Halya Coynash
There was outrage back in 2019 when Andriy Khandrykin was acquitted, however it still took four years for the appeal court to reach a very different decision

Andriy Khandrykin Photo Hromadske

Andriy Khandrykin Photo Hromadske

Andriy Khandrykin, a former Berkut officer and, seemingly, an acting police officer, has been sentenced to six years after Kyiv’s Court of Appeal overturned an earlier acquittal over the torture of two Euromaidan activists.  That acquittal back in August 2019 had aroused outrage given the amount of evidence incriminating Khandrykin, and his initial testimony.

Khandrykin should have been on trial with two other former officers from the Kharkiv Berkut special forces, Vladyslav Masteha and Artem Voilokhov.  The latter, however, fled to Russia back in 2017 and the charges against them were made into separate proceedings. 

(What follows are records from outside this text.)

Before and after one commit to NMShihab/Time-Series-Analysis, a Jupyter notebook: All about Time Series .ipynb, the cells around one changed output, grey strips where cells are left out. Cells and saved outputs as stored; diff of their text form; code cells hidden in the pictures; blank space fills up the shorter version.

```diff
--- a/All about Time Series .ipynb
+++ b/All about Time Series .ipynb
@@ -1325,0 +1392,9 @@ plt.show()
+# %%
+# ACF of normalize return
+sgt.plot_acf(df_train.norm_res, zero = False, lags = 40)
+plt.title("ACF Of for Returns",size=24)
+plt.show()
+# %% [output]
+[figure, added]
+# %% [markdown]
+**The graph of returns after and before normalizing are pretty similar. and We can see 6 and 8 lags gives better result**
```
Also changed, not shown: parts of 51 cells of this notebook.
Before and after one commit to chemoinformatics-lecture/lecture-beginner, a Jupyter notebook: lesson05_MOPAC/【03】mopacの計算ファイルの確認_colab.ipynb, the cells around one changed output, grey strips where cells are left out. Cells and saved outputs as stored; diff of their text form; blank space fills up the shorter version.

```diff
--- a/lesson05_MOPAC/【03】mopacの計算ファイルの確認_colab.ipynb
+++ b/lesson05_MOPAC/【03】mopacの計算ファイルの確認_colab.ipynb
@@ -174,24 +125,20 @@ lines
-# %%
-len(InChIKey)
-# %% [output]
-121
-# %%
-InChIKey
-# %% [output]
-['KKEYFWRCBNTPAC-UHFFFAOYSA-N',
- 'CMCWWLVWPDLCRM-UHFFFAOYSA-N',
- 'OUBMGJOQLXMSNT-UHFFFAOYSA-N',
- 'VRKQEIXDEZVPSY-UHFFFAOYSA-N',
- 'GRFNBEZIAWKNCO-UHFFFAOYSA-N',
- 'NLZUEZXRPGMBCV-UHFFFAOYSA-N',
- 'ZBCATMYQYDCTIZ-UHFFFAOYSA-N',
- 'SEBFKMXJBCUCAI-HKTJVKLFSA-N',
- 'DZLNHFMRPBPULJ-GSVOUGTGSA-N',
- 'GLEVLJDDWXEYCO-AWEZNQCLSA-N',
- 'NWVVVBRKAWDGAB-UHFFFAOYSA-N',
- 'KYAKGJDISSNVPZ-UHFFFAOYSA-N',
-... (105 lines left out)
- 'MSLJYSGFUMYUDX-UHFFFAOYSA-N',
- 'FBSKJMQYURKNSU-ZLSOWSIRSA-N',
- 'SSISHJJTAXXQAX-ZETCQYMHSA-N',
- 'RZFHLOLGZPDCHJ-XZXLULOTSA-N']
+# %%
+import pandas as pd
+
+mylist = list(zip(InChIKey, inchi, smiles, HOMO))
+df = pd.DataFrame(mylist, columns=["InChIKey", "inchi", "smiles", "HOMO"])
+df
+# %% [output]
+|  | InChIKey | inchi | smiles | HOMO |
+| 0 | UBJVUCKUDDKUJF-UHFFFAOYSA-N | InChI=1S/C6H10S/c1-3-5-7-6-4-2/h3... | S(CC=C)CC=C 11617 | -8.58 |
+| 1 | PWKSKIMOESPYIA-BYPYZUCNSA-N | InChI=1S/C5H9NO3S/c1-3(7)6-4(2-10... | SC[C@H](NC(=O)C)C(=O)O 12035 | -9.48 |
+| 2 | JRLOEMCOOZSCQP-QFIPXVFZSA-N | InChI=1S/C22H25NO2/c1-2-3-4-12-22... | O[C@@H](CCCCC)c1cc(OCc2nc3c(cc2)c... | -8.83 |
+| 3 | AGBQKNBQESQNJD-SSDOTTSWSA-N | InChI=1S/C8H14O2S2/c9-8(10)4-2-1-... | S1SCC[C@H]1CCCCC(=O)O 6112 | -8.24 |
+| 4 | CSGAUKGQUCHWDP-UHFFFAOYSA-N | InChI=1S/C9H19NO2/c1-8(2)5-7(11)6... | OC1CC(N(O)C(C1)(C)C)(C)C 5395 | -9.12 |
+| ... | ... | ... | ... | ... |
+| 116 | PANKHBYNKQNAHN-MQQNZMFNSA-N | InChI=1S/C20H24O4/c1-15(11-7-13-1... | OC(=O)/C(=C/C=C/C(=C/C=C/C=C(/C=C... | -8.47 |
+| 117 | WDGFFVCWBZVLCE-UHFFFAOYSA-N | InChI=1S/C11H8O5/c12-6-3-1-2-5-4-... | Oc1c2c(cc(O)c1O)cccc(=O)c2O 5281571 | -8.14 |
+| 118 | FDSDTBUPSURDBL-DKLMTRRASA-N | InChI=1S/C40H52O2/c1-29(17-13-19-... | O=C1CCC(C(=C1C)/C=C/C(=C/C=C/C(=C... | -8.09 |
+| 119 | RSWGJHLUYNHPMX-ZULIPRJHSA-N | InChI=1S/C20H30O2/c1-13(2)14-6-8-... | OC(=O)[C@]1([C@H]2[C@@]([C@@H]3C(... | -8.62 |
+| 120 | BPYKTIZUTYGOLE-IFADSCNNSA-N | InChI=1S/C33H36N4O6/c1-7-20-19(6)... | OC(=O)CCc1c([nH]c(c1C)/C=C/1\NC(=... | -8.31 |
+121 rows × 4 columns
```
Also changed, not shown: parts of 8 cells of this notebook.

The charges were over the beating and torture on 20 January 2014 of two Euromaidan activists– Mykhailo Nyskohuz, who was just 17 at the time, and Vladyslav Tsypitsky near the Dynamo Station on Hrushevsky St.  Both were savagely beaten and hurled to the ground, with 17-year-old Mykhailo undressed despite a temperature of minus 12.  The young lad also received a knife injury to the thigh. 

Both young men were later accused of ‘organizing mass riots’, with Tsipytsky remanded in custody and Nyskohuz placed under house arrest.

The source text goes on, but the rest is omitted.